Creating an interesting walking bass line over changes is one part art, one part science (music theory) and a whole lot of feel .
Well, how can we turn this somewhat cryptic recipe into a useful recommendation for walking chord changes to give your own lines an instant lift?
Walking bass lines live by:
- Tonal material that
- outlines the chords and
- creates a counter melody
- Great swing feel
- Awesome phrasing
- A solid pulse with cool variations
Let’s briefly take a look at each of these:
- A lot of time is typically spent worrying about the first item, choosing the right notes. It is easy to teach – typically involves quite a bit of theory (chord analysis, arpeggiation, scalar patterns, approach notes) and (hopefully) recommendations on how to create certain effects by using the range of the bass and creating a contrapuntal melody while supporting what is happening in the rest of the band.
- Great swing feel, however, is equally (if not more!) important than the correct roots, thirds and fifths. Here is an episode that talks a bit about that.
- Phrasing – good phrasing can make or break any playing. Be it walking bass, rock, pop, funk, you name it. Good technique is the foundation for ensuring your tone sounds even and you have control over your note length.
- And then: Rhythm! Once you have worked on your swinging quarter notes and have a great pulse going legato style as well as portato style, and have added skips (or, as we call them, “burps”!) you can expand your palette of rhythmic variations to include triplets! A solid pulse with cool variations – I have an episode of Talking Technique for you today on tackling triplets. Drops, triple burps, whatever you wanna call them, check out how they can triple (ha!) a line’s effect.
Always use with taste and keep in mind that the systematic exercises that I recommend are designed to help you build your palette. Practicing in the rehearsal room doing triplets on an assigned regimen of beats will give you freedom and flexibility so that on the bandstand you can place them creatively and effortlessly when they fit.
Here is the episode on Talking Technique.
Music Theory for the Bass Player – the course – dedicates two “Styles Labs” to walking bass lines.
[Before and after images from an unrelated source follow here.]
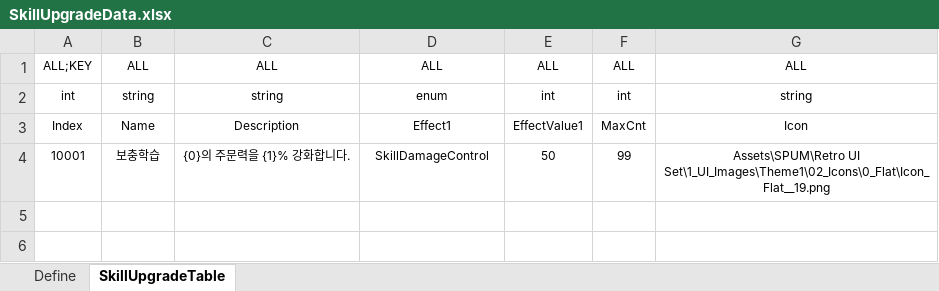
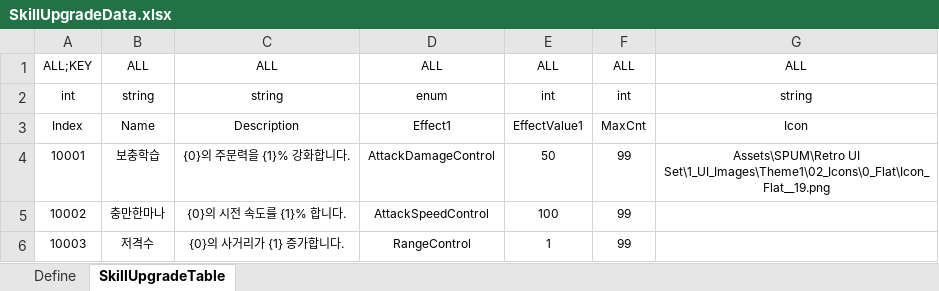
Before and after one commit to Reodit/Project_Advence, an Excel workbook: Assets/ExcelDatas/SkillUpgradeData.xlsx, sheet SkillUpgradeTable, drawn as a sheet; values as stored, in another font and other column widths than the file's, no borders; table styles not drawn; the diff names each change by its address in the sheet, - before the commit and + after, or states it on an @@ line.

```diff
--- a/Assets/ExcelDatas/SkillUpgradeData.xlsx (sheet SkillUpgradeTable)
+++ b/Assets/ExcelDatas/SkillUpgradeData.xlsx (sheet SkillUpgradeTable)
-D4: SkillDamageControl
+D4: AttackDamageControl
+row 5: 10002 | 충만한마나 | {0}의 시전 속도를 {1}% 합니다. | AttackSpeedControl | 100 | 99
+row 6: 10003 | 저격수 | {0}의 사거리가 {1} 증가합니다. | RangeControl | 1 | 99
```
Also changed, not shown: Assets/ExcelDatas/SkillData.xlsx.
Applying the theory we learned throughout the course in grooves makes it all easy to remember and applicable and helps you get more freedom and confidence on the fretboard. Music Theory for the Bass Player.
This instructional material is excellent; well thought out and methodical and clearly presented.
David C, Course Ninja
Strings by Dean Markley
Bass by Marleaux Bass Guitars